Will I have to go to court?
Very few cases end up going to trial. Most settle during negotiations. On the other hand, it may be necessary to file a lawsuit in order to convince the insurance company that you won’t settle for less than a fair amount. Even when fi ling a lawsuit is deemed appropriate, most cases settle before trial. An attorney will also evaluate whether arbitration or mediation are appropriate alternatives for resolving your claim.
What if the other driver did not get a ticket?
Don’t worry if the other driver did not get a ticket. This is not relevant to your claim against him/her. The issue is what the other driver did wrong, not whether he or she received a ticket.
What if the other driver has no insurance?
If it turns out that the other driver does not have insurance, don’t panic. As long as you have your own auto insurance, your uninsured motorist coverage will protect you. Uninsured motorist coverage contractually mandates that your own insurance company pay you the compensation you are entitled to recover from the liable driver if he or she does not have insurance. Using your own coverage will have no effect on the premium you pay and will not harm your relationship with your insurance company.

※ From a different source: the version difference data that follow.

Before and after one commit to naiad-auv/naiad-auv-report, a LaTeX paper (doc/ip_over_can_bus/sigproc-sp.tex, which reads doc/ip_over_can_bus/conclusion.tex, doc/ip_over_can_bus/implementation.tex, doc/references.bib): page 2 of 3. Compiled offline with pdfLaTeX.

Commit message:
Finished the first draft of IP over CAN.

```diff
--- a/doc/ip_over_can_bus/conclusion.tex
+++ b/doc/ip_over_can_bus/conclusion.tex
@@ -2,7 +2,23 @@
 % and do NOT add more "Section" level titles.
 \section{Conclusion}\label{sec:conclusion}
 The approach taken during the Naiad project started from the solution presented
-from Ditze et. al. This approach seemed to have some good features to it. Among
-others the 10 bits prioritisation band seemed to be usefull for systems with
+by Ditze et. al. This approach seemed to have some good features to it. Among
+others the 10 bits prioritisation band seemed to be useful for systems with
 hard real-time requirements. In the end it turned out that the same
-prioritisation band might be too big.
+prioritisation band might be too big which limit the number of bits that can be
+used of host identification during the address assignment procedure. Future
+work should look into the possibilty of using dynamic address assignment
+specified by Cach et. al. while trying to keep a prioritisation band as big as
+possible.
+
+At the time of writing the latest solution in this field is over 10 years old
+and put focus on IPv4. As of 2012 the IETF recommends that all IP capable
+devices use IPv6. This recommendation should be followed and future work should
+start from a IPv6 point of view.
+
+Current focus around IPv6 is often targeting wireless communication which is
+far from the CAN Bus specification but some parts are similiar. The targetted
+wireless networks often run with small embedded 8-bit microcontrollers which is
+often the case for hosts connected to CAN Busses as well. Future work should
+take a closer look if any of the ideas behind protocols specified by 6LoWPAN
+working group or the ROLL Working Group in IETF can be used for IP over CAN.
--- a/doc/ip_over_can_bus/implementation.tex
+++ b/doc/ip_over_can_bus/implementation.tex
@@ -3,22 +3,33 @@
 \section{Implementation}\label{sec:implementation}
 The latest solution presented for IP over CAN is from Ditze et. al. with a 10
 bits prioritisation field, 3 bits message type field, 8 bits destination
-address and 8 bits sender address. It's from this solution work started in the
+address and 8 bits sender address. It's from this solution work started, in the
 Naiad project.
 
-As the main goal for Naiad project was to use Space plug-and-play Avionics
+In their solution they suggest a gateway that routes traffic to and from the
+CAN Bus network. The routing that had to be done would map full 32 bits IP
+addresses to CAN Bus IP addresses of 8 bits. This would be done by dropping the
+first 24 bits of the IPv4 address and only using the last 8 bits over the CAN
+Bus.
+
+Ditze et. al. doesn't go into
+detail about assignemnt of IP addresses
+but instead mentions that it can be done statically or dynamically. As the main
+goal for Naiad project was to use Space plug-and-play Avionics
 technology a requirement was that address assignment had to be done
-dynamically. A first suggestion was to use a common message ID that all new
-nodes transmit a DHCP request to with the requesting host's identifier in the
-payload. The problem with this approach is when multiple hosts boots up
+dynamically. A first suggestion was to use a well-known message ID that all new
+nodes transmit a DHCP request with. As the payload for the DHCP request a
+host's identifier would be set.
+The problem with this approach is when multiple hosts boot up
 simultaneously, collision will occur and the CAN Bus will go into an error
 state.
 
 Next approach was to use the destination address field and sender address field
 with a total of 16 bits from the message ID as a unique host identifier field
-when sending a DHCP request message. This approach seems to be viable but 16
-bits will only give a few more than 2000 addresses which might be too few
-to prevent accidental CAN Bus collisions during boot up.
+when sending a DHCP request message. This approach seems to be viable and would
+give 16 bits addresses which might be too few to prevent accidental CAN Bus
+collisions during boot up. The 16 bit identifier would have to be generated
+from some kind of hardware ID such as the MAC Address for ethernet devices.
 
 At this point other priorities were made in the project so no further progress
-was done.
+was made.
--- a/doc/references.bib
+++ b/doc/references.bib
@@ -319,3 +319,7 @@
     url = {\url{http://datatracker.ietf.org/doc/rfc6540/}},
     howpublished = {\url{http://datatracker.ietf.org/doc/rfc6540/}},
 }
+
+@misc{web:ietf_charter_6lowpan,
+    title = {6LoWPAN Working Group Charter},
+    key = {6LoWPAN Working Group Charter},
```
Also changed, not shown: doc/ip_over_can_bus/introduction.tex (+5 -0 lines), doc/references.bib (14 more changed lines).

What if I had a preexisting medical condition?
Nebraska law protects accident victims who have preexisting medical conditions. The insurance company cannot discount the value of your claim if you have a preexisting medical condition that was not causing you any problem until after the accident occurred, or if your symptoms are worse because of a preexisting medical condition.